“No one had the right to take Jamyla’s dreams, her hopes, her graduations or her wedding,” Said Rev. Traci Blackmon. “No one had the right to do that.”
Blackmon stood on the frontlines in Ferguson amidst the constant protest in response to death of Michael Brown Jr. last August.
Thursday night she was less than two blocks away from the heart of the unrest, helping a community bid farewell to 9-year-old Jamyla Bolden. The fourth grade Ferguson resident was killed when a stray bullet entered her home Tuesday night.
A crowd of nearly 400 – including dozens of children – filled the 9200 block of Ellison to participate in a candlelight vigil, balloon release and march in memory of Jamyla.
“It doesn’t take a lot of courage to face the devil that’s outside – that you can see,” Blackmon said, referring to the protests. “But it’s the enemy within that we’ve got to fight here. We’ve got to fight against those who are killing our babies – who are killing our families.
This is our neighborhood. It ain’t about nothing to stand in the streets yelling if we don’t take care of our own.”
Words haven’t yet been created to aptly describe the level of sadness that permeated as mourners reflected on the senselessness of the tragedy.
In her short life, she clearly had an impact on all who knew her.
“My cousin was angel on this earth,” said April Cooks. She organized the vigil on behalf of her uncle, Jamyla’s father James Bolden, and the rest of the family.
In her death, Jamyla moved those who had never met her to tears. The thought of having her life snatched away in a place expected to be a guaranteed safety zone seemed too much to bear.

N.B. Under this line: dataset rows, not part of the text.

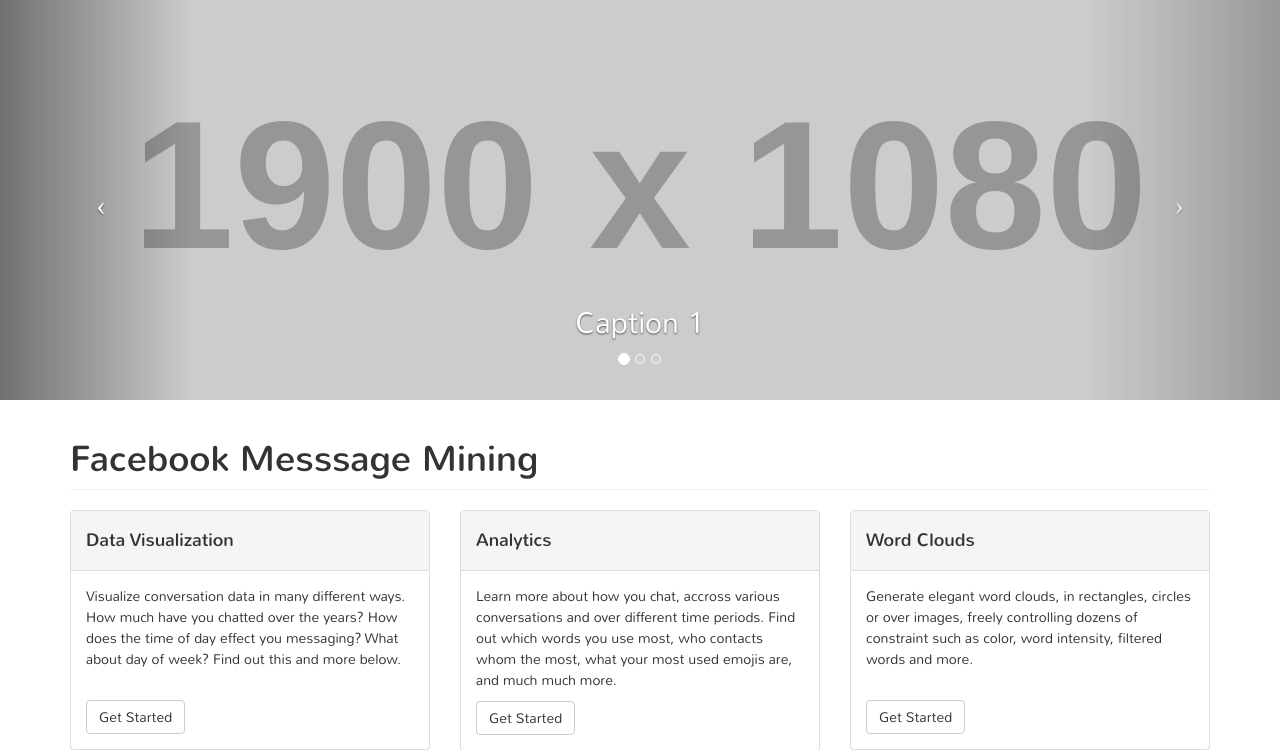
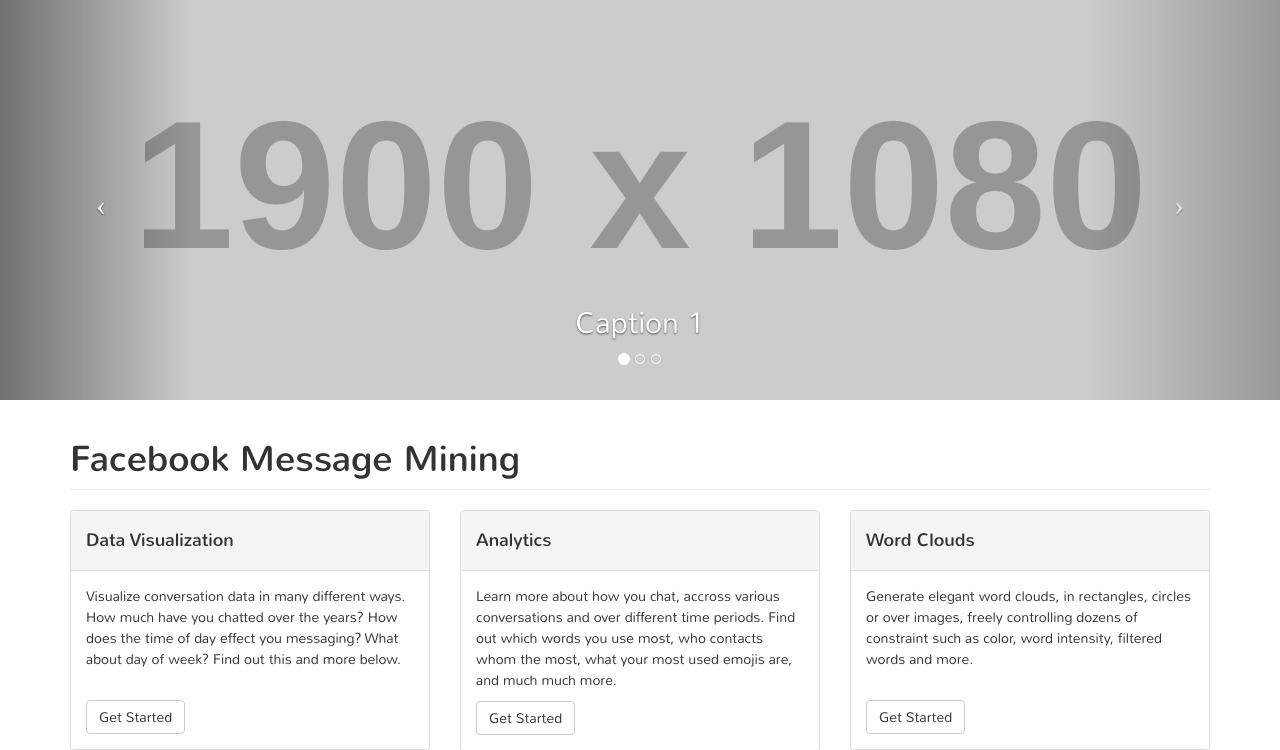
Before and after one commit to seanlobo/fb-msg-mining, a Flask app: page / in a window 1280 px wide. Shown: the top 750 px of the page. Run offline with Flask 2, Linux system fonts and the light colour scheme; grey boxes labelled with a size stand in for pictures from a placeholder-image service; parts of the project's set-up code (start-up, migrations or seed data) failed here and were passed over; some libraries are stand-ins or nearby versions.

Commit message:
Fix 'messsage' typo in index.html

```diff
--- a/templates/index.html
+++ b/templates/index.html
@@ -77,7 +77,7 @@
         <div class="row">
             <div class="col-lg-12">
                 <h1 class="page-header">
-                    Facebook Messsage Mining
+                    Facebook Message Mining
                 </h1>
             </div>
             <div class="col-md-4">
```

Ferguson police officers – who stood as statues while having expletives shouted at them during heated moments of protest – broke down. Some stood stoically with tears streaming down their face, while others melted into their emotions.
“We are going to do everything we can and we will not give up. Trust me,” said interim Ferguson Police Chief Andre Anderson. “We all collectively have to work together to heal the community and this family.”
But seeing the young girl’s peers attempt to come to grips with their loss in front of the home where Jamyla lived – and died –was the most difficult to watch.
Children who should have been home preparing for the next school day wailed and leaned on each other. They grieved to the point of near oblivion as the brief speeches continued over the course of the program.
“My heart goes out as I hear these children cry,” said activist Zaki Baruti, who served as master of ceremonies. “This is an abnormal reality in our community.”
They kept crying.
If ever there was a moment that captured the broad reaching emotional and mental health trauma that gun violence imposes, this was it.
James Bolden’s entire body shook as he attempted to hold a megaphone and muster up enough composure to address the group that came to show their solidarity and support. Jamyla’s mother Kendric Henderson was understandably absent.
“I am deeply hurt, but I am very grateful that everybody came out to celebrate and lift up my daughter Jamyla Bolden in peace, love and unity,” James said. “And to the person that did this, I say whatever the situation was that happened, you had a choice.”
Calls for justice
Between the tears, prayers and reflections there was a resounding demand for the community to aid law enforcement in helping identify Jamyla’s killer.
“We need justice for this little girl,” Cooks said. “For those of you that might know something, think about how the man walking around here can do it to your child. Think about what you are keeping to yourself.”
During the march portion children led the way and chanted “Justice for Jamya” for most of the way from Jamyla’s home to site where Michael Brown Jr.’s death in the Canfield Green Apartments.
It organically turned into a call and response with the adults starting off “Justice for…” and the youngsters passionately screaming “Jamyla.”
“I’m affected today,” Anthony Shahid admitted to the crowd. “People are probably saying, ‘If it was your son or daughter how would you feel? What I want you to understand that this is your daughter. If you start thinking any differently, then all you are gonna do is offer your condolences to the family and you’re gonna think it’s over with.”
Shahid asked the marchers to shout out the name of their own daughters’ names as they prepared to disperse.
“Now you can understand that this is your daughter,” Shahid said after they shouted them out.
He also promised to galvanize black men so that they can “take back the streets” from the criminal element.
“We need for people to understand that if the police shoot us we’re gonna address it – but if you shoot us, we’re gonna address you too,” Shahid said. “What we cannot do in this community is allow this kind of devastation on our families.”
Cooks pleaded for parents at the vigil to be proactive do everything humanly possible to keep their children from turning to crime.
“When you’re done here, hug your kids – take them to school in the morning,” Cooks said. “My uncle can’t do that. He’s not going to anymore parent-teacher conferences.
Show your children that you are the way, not the streets. Show them God is the way. Show them schoolbooks are the way. Not drugs and not guns.”
Shahid said that he would be working to get 1,000 black men to patrol the community and said when he had more details he welcomes support in doing so as they work to eliminate tragic casualties such as this.
“You took the life of a little baby that was doing her homework,” Shahid said. “We can’t let you do this.”